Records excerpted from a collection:
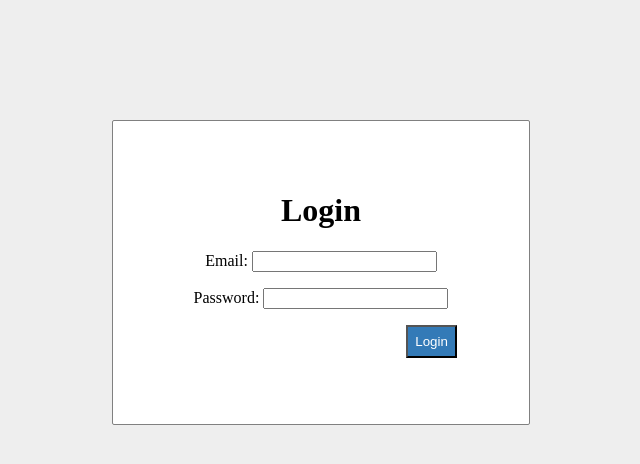
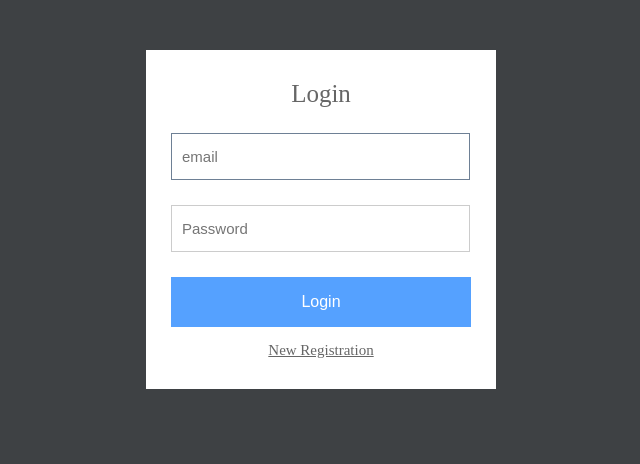
Before and after one commit to HaniHairul/Web-App-Sec-Assignments, a PHP site: page /login.php in a window 1280 px wide. Shown: the top 464 px of the page, without its empty margins (319-959 px from the left). Run offline with PHP 8.4, Linux system fonts and the light colour scheme.

Commit message:
Add files via upload

```diff
--- /dev/null
+++ b/db.php
@@ -0,0 +1,9 @@
+<?php
+    // Enter your host name, database username, password, and database name.
+    // If you have not set database password on localhost then set empty.
+    $con = mysqli_connect("localhost:3307","root","","loginsystem");
+    // Check connection
+    if (mysqli_connect_errno()){
+        echo "Failed to connect to MySQL: " . mysqli_connect_error();
+    }
+?>
--- a/login.php
+++ b/login.php
@@ -1,53 +1,55 @@
- <!DOCTYPE html>
+<!DOCTYPE html>
 <html>
 <head>
-    <title>Student login system</title>
-
-    <link rel = "stylesheet" type = "text/css" href = "loginStyle.css">
+    <meta charset="utf-8"/>
+    <title>Login</title>
+    <link rel="stylesheet" href="style1.css"/>
 </head>
 <body>
-    <div id = "frm">
-        <h1>Login</h1>
-        <form name="f1" action = "index.php" onsubmit = "return validation()" method = "POST">
-            <p>
-                <label> Email: </label>
-                <input type = "email" id ="email" name  = "email" pattern=".+@gmail\.com" title="Use only Gmail account."/>
-            </p>
-            <p>
-                <label> Password: </label>
-                <input type = "password" id ="password" name  = "password" />
-            </p>
-            <p>
-                <input type =  "submit" id = "btn" value = "Login" />
-            </p>
-        </form>
-    </div>
+<?php
+    require('db.php');
+    session_start();
+
+        if(isset($_POST['submit'])) {
+            $email=$_POST['email'];
+            $password=$_POST['password'];
+            $query    = "SELECT * FROM `users` WHERE email='$email'
+                     AND password='" . sha1($password) . "'";
+            $result = mysqli_query($con, $query) or die(mysql_error());
+            $count = mysqli_num_rows($result);
 
 
+            if($count>0) {
+            $row = mysqli_fetch_assoc($result);
+            $_SESSION['ROLE'] = $row->role_as;
+            $_SESSION['IS_LOGIN'] = 'yes';
+            if($row['role_as'] == 1) {
+                // Redirect to user dashboard page
+                header("Location: admin.php");
+                die();
+            }
+            if ($row['role_as'] == null) {
+                header("Location: index.html");
+                die();
+            }
+        } else {
+            echo "<div class='form'>
+                  <h3>Incorrect email/password.</h3><br/>
+                  <p class='link'>Click here to <a href='login.php'>Login</a> again.</p>
+                  </div>";
+        }}
+     else {
+?>
+    <form class="form" method="post" name="login">
+        <h1 class="login-title">Login</h1>
+        <input type="email" class="login-input" name="email" placeholder="email" autofocus="true"/>
+        <input type="password" class="login-input" name="password" placeholder="Password"/>
+        <input type="submit" value="Login" name="submit" class="login-button"/>
+        <p class="link"><a href="register.php">New Registration</a></p>
+  </form>
 
-
-    <!-- validation for empty field    -->
-     <script>
-            function validation()
-            {
-                var id=document.f1.email.value;
-                var ps=document.f1.password.value;
-                if(id.length=="" && ps.length=="") {
-                    alert("Email and Password fields are empty");
-                    return false;
-                }
-                else
-                {
-                    if(id.length=="") {
-                        alert("Please write your email.");
-                        return false;
-                    }
-                    if (ps.length=="") {
-                    alert("Please wrire your password.");
-                    return false;
-                    }
-                }
-            }
-        </script>
+<?php
+    }
+?>
 </body>
 </html>
--- /dev/null
+++ b/style1.css
@@ -0,0 +1,52 @@
+body {
+    background: #3e4144;
+}
+.form {
+    margin: 50px auto;
+    width: 300px;
+    padding: 30px 25px;
+    background: white;
+}
+h1.login-title {
+    color: #666;
+    margin: 0px auto 25px;
+    font-size: 25px;
+    font-weight: 300;
+    text-align: center;
+}
+.login-input {
+    font-size: 15px;
+    border: 1px solid #ccc;
+    padding: 10px;
+    margin-bottom: 25px;
+    height: 25px;
+    width: calc(100% - 23px);
+}
+.login-input:focus {
+    border-color:#6e8095;
+    outline: none;
+}
+.login-button {
+    color: #fff;
+    background: #55a1ff;
+    border: 0;
+    outline: 0;
+    width: 100%;
+    height: 50px;
+    font-size: 16px;
+    text-align: center;
+    cursor: pointer;
+}
+.link {
+    color: #666;
+    font-size: 15px;
+    text-align: center;
+    margin-bottom: 0px;
+}
+.link a {
+    color: #666;
+}
+h3 {
+    font-weight: normal;
+    text-align: center;
+}
```
Also changed, not shown: action.php (+19 -7 lines), admin.php (added, +23 -0 lines), auth_session.php (added, +7 -0 lines), logout.php (added, +8 -0 lines), register.php (added, +50 -0 lines).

▸ Task goal:
Check each line of the records for the string "title" and copy those that have it.

▸ Response box:
-    <title>Student login system</title>
+    <title>Login</title>
-                <input type = "email" id ="email" name  = "email" pattern=".+@gmail\.com" title="Use only Gmail account."/>
+        <h1 class="login-title">Login</h1>
+h1.login-title {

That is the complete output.